**Prompt:** Wherever a line in the records contains the word "StateDemo", return that line.

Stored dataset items
+===+

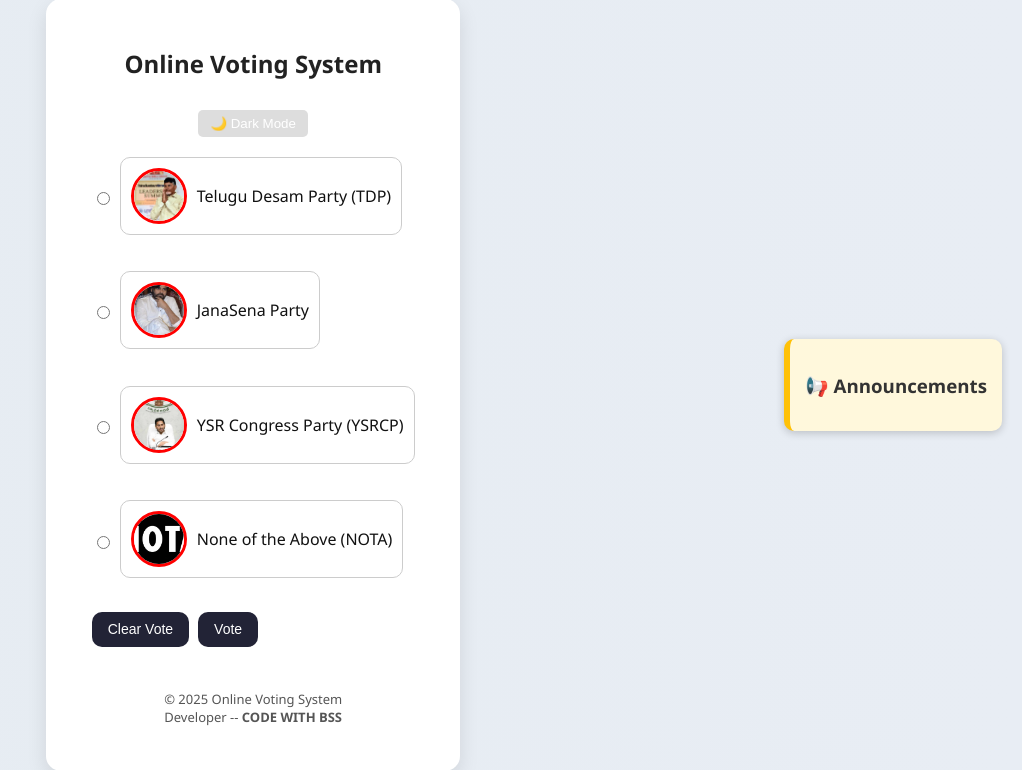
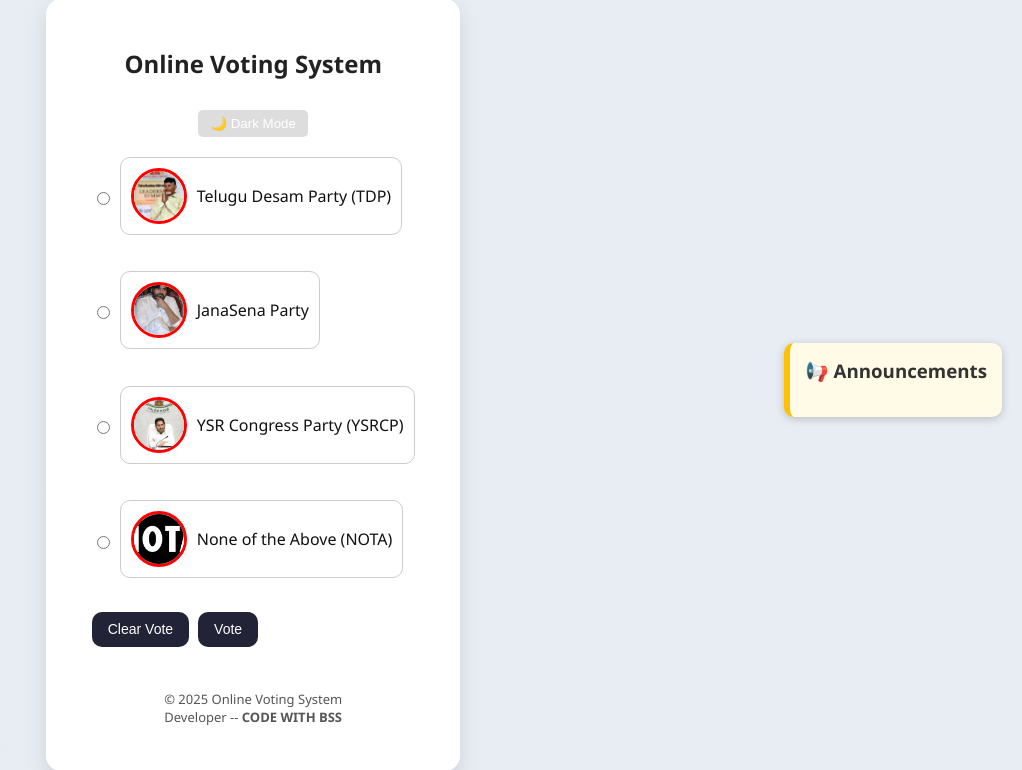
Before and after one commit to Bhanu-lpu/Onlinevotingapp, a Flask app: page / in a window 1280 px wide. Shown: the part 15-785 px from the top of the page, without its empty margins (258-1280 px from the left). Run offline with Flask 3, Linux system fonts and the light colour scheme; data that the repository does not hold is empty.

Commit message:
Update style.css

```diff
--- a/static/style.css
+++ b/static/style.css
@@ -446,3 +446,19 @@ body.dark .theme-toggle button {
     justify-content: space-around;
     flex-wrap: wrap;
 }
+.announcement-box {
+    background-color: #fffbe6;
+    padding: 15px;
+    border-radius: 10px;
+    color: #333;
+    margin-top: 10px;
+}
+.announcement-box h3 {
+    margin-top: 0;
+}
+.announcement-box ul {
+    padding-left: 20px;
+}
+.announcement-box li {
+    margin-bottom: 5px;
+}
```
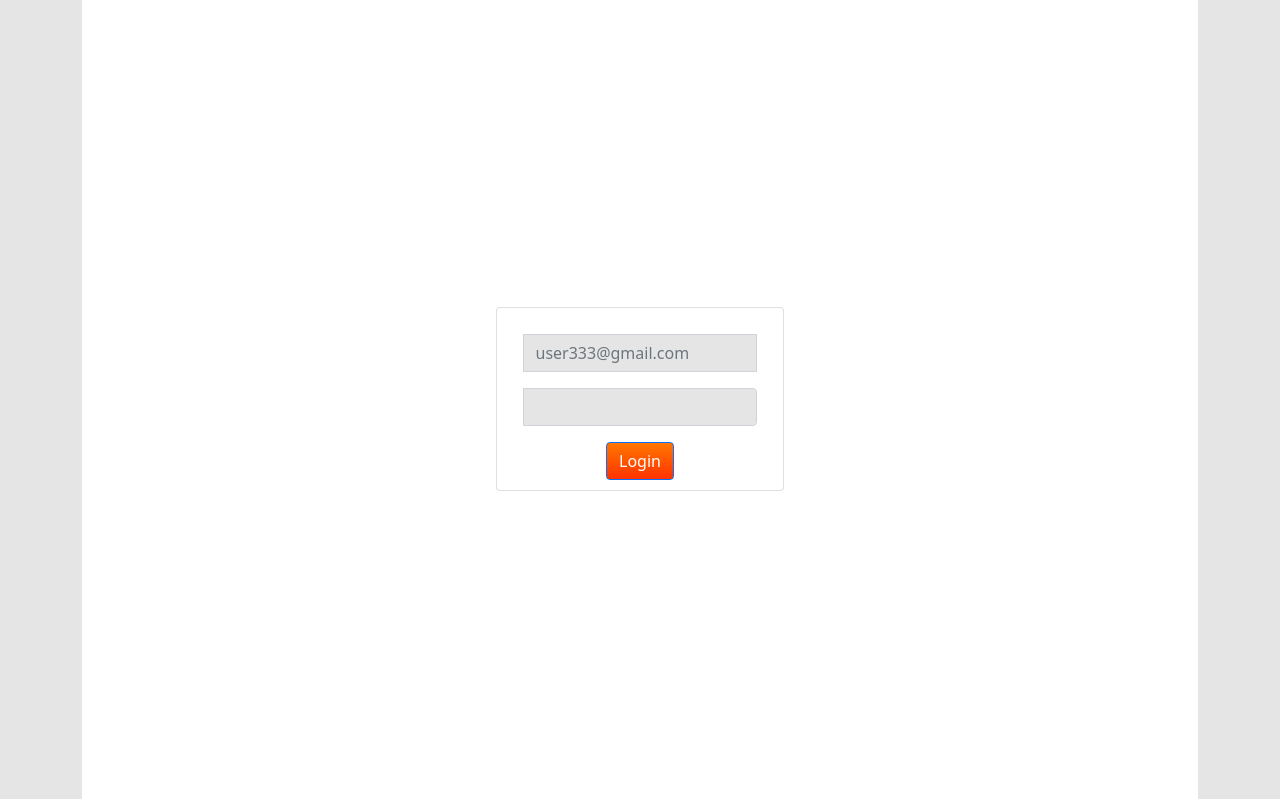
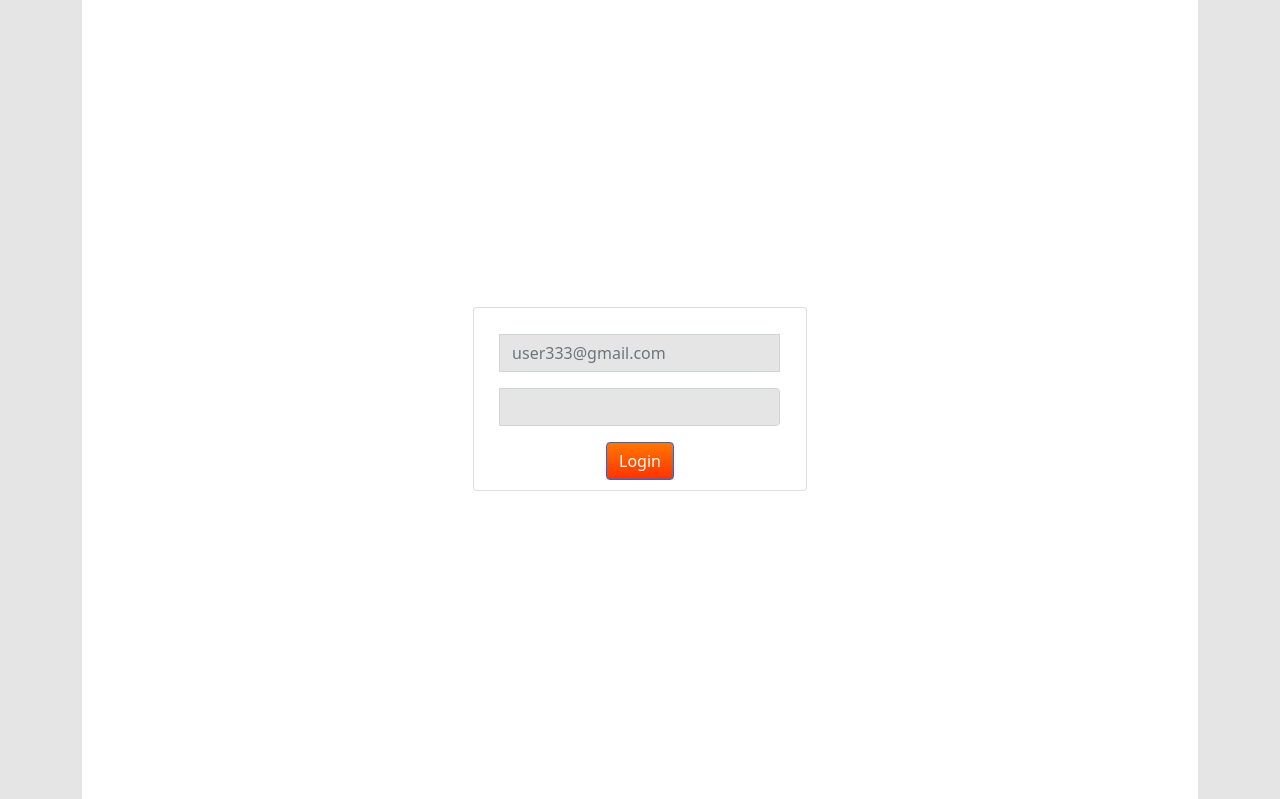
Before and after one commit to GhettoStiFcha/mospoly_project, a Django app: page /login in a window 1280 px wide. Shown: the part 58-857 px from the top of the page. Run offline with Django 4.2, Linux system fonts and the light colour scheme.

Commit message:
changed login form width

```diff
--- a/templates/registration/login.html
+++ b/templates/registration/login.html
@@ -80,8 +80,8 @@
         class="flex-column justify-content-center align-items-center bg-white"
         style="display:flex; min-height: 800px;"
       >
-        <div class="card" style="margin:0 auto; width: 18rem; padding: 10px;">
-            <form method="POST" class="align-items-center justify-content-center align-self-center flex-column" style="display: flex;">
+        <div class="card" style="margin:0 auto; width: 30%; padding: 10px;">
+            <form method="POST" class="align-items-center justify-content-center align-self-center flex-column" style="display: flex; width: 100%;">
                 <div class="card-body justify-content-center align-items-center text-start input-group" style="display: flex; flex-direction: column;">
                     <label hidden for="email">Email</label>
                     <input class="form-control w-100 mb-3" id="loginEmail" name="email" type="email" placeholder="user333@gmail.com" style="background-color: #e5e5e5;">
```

+===+

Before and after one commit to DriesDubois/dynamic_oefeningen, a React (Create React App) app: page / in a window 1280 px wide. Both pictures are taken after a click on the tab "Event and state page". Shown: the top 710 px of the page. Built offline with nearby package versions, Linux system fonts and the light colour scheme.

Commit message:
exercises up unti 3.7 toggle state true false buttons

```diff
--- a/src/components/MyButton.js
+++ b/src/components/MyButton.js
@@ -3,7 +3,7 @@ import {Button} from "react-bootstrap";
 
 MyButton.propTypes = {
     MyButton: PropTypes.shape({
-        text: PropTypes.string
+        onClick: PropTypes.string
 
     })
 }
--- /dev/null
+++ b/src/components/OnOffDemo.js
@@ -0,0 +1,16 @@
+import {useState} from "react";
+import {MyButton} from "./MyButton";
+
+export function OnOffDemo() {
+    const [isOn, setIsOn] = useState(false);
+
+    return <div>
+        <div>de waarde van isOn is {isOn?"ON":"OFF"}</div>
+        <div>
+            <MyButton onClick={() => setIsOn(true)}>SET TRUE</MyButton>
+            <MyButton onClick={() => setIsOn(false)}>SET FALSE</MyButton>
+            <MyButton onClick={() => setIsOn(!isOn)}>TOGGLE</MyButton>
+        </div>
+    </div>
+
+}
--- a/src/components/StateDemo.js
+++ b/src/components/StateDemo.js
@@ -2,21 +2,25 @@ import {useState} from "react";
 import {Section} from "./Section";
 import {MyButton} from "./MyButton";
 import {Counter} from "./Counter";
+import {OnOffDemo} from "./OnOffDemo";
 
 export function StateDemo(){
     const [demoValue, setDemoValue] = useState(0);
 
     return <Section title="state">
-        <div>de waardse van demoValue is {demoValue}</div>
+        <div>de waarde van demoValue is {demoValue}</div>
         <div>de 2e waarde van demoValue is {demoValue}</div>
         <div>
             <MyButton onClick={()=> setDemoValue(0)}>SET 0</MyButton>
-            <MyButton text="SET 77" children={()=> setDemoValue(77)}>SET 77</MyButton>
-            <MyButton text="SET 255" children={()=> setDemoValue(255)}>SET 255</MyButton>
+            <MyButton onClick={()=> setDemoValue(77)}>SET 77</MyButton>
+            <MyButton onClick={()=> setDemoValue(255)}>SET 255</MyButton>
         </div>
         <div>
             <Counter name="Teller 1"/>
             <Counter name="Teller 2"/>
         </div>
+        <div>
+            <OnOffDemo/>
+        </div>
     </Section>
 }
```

+===+

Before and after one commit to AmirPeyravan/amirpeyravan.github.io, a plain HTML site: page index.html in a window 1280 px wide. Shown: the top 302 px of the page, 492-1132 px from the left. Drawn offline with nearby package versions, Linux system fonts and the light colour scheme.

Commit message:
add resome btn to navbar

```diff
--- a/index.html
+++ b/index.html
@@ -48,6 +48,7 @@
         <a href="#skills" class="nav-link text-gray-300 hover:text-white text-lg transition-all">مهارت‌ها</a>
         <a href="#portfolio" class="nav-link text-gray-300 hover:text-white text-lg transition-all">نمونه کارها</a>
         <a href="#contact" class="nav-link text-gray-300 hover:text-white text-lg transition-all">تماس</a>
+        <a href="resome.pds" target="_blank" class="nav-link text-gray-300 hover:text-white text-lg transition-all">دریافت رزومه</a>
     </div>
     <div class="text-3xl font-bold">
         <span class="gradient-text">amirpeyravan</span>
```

+===+

**Response below:**
--- a/src/components/StateDemo.js
+++ b/src/components/StateDemo.js
 export function StateDemo(){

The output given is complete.